___ Task data
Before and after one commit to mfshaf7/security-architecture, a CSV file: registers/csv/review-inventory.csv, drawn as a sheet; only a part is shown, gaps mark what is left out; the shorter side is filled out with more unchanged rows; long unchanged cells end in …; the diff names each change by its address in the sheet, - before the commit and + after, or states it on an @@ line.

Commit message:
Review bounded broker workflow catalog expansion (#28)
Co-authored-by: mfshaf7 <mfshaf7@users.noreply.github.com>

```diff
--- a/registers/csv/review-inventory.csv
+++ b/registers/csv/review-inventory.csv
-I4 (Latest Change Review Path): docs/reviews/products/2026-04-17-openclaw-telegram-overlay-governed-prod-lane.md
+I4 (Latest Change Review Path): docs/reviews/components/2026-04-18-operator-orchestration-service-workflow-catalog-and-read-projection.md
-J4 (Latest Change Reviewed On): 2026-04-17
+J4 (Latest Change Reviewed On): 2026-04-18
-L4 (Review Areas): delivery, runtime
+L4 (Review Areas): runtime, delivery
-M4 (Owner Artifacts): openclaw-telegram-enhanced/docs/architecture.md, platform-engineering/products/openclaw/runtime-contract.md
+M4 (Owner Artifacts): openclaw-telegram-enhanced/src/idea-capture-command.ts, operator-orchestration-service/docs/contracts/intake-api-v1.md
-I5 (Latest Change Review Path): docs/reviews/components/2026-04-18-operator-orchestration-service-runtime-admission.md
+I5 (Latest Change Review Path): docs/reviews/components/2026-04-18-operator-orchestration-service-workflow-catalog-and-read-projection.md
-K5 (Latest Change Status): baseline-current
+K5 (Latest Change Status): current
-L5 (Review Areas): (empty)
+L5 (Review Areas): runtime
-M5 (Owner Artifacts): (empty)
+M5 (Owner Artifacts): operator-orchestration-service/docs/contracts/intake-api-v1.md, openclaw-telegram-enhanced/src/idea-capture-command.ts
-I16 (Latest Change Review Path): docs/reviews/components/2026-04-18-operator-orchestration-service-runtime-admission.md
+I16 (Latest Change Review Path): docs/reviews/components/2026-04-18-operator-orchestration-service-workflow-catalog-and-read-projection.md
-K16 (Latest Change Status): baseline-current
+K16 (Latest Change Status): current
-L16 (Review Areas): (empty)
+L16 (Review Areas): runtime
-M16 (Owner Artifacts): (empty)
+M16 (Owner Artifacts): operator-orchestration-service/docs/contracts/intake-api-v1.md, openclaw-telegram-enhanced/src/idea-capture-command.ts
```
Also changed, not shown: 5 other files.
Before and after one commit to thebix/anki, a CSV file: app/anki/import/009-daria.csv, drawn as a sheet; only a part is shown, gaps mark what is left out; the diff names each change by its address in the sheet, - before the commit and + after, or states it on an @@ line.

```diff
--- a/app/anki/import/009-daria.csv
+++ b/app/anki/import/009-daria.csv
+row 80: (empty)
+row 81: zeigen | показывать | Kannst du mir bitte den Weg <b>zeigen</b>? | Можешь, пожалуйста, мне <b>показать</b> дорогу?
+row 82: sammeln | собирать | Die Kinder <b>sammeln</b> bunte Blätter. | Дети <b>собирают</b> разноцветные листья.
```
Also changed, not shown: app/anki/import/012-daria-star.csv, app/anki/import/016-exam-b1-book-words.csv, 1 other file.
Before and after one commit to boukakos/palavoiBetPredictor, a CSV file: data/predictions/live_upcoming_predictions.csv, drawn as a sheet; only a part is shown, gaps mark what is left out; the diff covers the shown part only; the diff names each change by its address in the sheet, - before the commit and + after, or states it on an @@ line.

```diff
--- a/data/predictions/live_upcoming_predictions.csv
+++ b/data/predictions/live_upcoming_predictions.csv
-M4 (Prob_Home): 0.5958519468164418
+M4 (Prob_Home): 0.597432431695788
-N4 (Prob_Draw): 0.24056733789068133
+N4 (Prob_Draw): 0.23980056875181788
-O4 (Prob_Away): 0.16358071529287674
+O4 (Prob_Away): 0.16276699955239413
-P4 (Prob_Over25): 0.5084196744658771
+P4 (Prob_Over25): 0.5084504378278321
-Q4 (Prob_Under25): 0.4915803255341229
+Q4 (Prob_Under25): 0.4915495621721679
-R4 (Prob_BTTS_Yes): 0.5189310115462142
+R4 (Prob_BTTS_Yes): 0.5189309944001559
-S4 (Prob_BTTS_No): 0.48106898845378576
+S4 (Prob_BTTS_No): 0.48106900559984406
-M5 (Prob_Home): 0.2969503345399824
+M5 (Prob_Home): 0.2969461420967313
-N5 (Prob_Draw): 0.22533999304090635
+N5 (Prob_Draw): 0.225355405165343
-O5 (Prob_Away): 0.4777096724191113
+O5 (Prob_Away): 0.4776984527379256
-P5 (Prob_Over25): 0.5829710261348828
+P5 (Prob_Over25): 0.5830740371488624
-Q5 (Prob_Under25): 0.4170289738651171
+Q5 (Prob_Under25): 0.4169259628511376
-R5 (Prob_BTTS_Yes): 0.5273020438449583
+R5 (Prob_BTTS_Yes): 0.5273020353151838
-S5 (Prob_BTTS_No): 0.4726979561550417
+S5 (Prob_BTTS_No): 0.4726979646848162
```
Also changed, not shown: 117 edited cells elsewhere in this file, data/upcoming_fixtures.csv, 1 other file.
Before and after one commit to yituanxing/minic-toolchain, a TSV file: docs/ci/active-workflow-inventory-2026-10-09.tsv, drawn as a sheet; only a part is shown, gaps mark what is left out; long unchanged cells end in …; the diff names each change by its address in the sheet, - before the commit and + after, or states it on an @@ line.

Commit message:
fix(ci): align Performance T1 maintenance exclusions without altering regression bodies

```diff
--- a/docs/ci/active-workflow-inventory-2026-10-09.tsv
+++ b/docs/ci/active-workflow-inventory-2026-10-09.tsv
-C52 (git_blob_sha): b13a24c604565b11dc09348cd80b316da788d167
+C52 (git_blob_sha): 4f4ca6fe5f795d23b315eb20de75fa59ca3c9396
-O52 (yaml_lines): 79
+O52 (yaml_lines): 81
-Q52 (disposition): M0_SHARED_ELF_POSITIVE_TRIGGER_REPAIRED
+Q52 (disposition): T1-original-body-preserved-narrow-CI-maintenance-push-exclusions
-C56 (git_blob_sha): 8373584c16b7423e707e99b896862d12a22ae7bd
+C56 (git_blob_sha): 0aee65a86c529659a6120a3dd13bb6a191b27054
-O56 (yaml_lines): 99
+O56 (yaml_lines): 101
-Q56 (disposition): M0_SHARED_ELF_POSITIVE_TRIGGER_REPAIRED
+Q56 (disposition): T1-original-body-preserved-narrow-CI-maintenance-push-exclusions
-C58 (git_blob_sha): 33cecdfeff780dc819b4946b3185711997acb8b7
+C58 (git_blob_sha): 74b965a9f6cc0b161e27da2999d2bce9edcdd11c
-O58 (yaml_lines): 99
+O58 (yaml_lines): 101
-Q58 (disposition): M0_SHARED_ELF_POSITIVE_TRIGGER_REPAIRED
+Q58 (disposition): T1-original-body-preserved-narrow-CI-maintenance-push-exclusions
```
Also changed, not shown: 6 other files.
______
## Required action:
Repeat the data. Every word must match.

## Answer for this exercise:
Before and after one commit to mfshaf7/security-architecture, a CSV file: registers/csv/review-inventory.csv, drawn as a sheet; only a part is shown, gaps mark what is left out; the shorter side is filled out with more unchanged rows; long unchanged cells end in …; the diff names each change by its address in the sheet, - before the commit and + after, or states it on an @@ line.

Commit message:
Review bounded broker workflow catalog expansion (#28)
Co-authored-by: mfshaf7 <mfshaf7@users.noreply.github.com>

```diff
--- a/registers/csv/review-inventory.csv
+++ b/registers/csv/review-inventory.csv
-I4 (Latest Change Review Path): docs/reviews/products/2026-04-17-openclaw-telegram-overlay-governed-prod-lane.md
+I4 (Latest Change Review Path): docs/reviews/components/2026-04-18-operator-orchestration-service-workflow-catalog-and-read-projection.md
-J4 (Latest Change Reviewed On): 2026-04-17
+J4 (Latest Change Reviewed On): 2026-04-18
-L4 (Review Areas): delivery, runtime
+L4 (Review Areas): runtime, delivery
-M4 (Owner Artifacts): openclaw-telegram-enhanced/docs/architecture.md, platform-engineering/products/openclaw/runtime-contract.md
+M4 (Owner Artifacts): openclaw-telegram-enhanced/src/idea-capture-command.ts, operator-orchestration-service/docs/contracts/intake-api-v1.md
-I5 (Latest Change Review Path): docs/reviews/components/2026-04-18-operator-orchestration-service-runtime-admission.md
+I5 (Latest Change Review Path): docs/reviews/components/2026-04-18-operator-orchestration-service-workflow-catalog-and-read-projection.md
-K5 (Latest Change Status): baseline-current
+K5 (Latest Change Status): current
-L5 (Review Areas): (empty)
+L5 (Review Areas): runtime
-M5 (Owner Artifacts): (empty)
+M5 (Owner Artifacts): operator-orchestration-service/docs/contracts/intake-api-v1.md, openclaw-telegram-enhanced/src/idea-capture-command.ts
-I16 (Latest Change Review Path): docs/reviews/components/2026-04-18-operator-orchestration-service-runtime-admission.md
+I16 (Latest Change Review Path): docs/reviews/components/2026-04-18-operator-orchestration-service-workflow-catalog-and-read-projection.md
-K16 (Latest Change Status): baseline-current
+K16 (Latest Change Status): current
-L16 (Review Areas): (empty)
+L16 (Review Areas): runtime
-M16 (Owner Artifacts): (empty)
+M16 (Owner Artifacts): operator-orchestration-service/docs/contracts/intake-api-v1.md, openclaw-telegram-enhanced/src/idea-capture-command.ts
```
Also changed, not shown: 5 other files.
Before and after one commit to thebix/anki, a CSV file: app/anki/import/009-daria.csv, drawn as a sheet; only a part is shown, gaps mark what is left out; the diff names each change by its address in the sheet, - before the commit and + after, or states it on an @@ line.

```diff
--- a/app/anki/import/009-daria.csv
+++ b/app/anki/import/009-daria.csv
+row 80: (empty)
+row 81: zeigen | показывать | Kannst du mir bitte den Weg <b>zeigen</b>? | Можешь, пожалуйста, мне <b>показать</b> дорогу?
+row 82: sammeln | собирать | Die Kinder <b>sammeln</b> bunte Blätter. | Дети <b>собирают</b> разноцветные листья.
```
Also changed, not shown: app/anki/import/012-daria-star.csv, app/anki/import/016-exam-b1-book-words.csv, 1 other file.
Before and after one commit to boukakos/palavoiBetPredictor, a CSV file: data/predictions/live_upcoming_predictions.csv, drawn as a sheet; only a part is shown, gaps mark what is left out; the diff covers the shown part only; the diff names each change by its address in the sheet, - before the commit and + after, or states it on an @@ line.

```diff
--- a/data/predictions/live_upcoming_predictions.csv
+++ b/data/predictions/live_upcoming_predictions.csv
-M4 (Prob_Home): 0.5958519468164418
+M4 (Prob_Home): 0.597432431695788
-N4 (Prob_Draw): 0.24056733789068133
+N4 (Prob_Draw): 0.23980056875181788
-O4 (Prob_Away): 0.16358071529287674
+O4 (Prob_Away): 0.16276699955239413
-P4 (Prob_Over25): 0.5084196744658771
+P4 (Prob_Over25): 0.5084504378278321
-Q4 (Prob_Under25): 0.4915803255341229
+Q4 (Prob_Under25): 0.4915495621721679
-R4 (Prob_BTTS_Yes): 0.5189310115462142
+R4 (Prob_BTTS_Yes): 0.5189309944001559
-S4 (Prob_BTTS_No): 0.48106898845378576
+S4 (Prob_BTTS_No): 0.48106900559984406
-M5 (Prob_Home): 0.2969503345399824
+M5 (Prob_Home): 0.2969461420967313
-N5 (Prob_Draw): 0.22533999304090635
+N5 (Prob_Draw): 0.225355405165343
-O5 (Prob_Away): 0.4777096724191113
+O5 (Prob_Away): 0.4776984527379256
-P5 (Prob_Over25): 0.5829710261348828
+P5 (Prob_Over25): 0.5830740371488624
-Q5 (Prob_Under25): 0.4170289738651171
+Q5 (Prob_Under25): 0.4169259628511376
-R5 (Prob_BTTS_Yes): 0.5273020438449583
+R5 (Prob_BTTS_Yes): 0.5273020353151838
-S5 (Prob_BTTS_No): 0.4726979561550417
+S5 (Prob_BTTS_No): 0.4726979646848162
```
Also changed, not shown: 117 edited cells elsewhere in this file, data/upcoming_fixtures.csv, 1 other file.
Before and after one commit to yituanxing/minic-toolchain, a TSV file: docs/ci/active-workflow-inventory-2026-10-09.tsv, drawn as a sheet; only a part is shown, gaps mark what is left out; long unchanged cells end in …; the diff names each change by its address in the sheet, - before the commit and + after, or states it on an @@ line.

Commit message:
fix(ci): align Performance T1 maintenance exclusions without altering regression bodies

```diff
--- a/docs/ci/active-workflow-inventory-2026-10-09.tsv
+++ b/docs/ci/active-workflow-inventory-2026-10-09.tsv
-C52 (git_blob_sha): b13a24c604565b11dc09348cd80b316da788d167
+C52 (git_blob_sha): 4f4ca6fe5f795d23b315eb20de75fa59ca3c9396
-O52 (yaml_lines): 79
+O52 (yaml_lines): 81
-Q52 (disposition): M0_SHARED_ELF_POSITIVE_TRIGGER_REPAIRED
+Q52 (disposition): T1-original-body-preserved-narrow-CI-maintenance-push-exclusions
-C56 (git_blob_sha): 8373584c16b7423e707e99b896862d12a22ae7bd
+C56 (git_blob_sha): 0aee65a86c529659a6120a3dd13bb6a191b27054
-O56 (yaml_lines): 99
+O56 (yaml_lines): 101
-Q56 (disposition): M0_SHARED_ELF_POSITIVE_TRIGGER_REPAIRED
+Q56 (disposition): T1-original-body-preserved-narrow-CI-maintenance-push-exclusions
-C58 (git_blob_sha): 33cecdfeff780dc819b4946b3185711997acb8b7
+C58 (git_blob_sha): 74b965a9f6cc0b161e27da2999d2bce9edcdd11c
-O58 (yaml_lines): 99
+O58 (yaml_lines): 101
-Q58 (disposition): M0_SHARED_ELF_POSITIVE_TRIGGER_REPAIRED
+Q58 (disposition): T1-original-body-preserved-narrow-CI-maintenance-push-exclusions
```
Also changed, not shown: 6 other files.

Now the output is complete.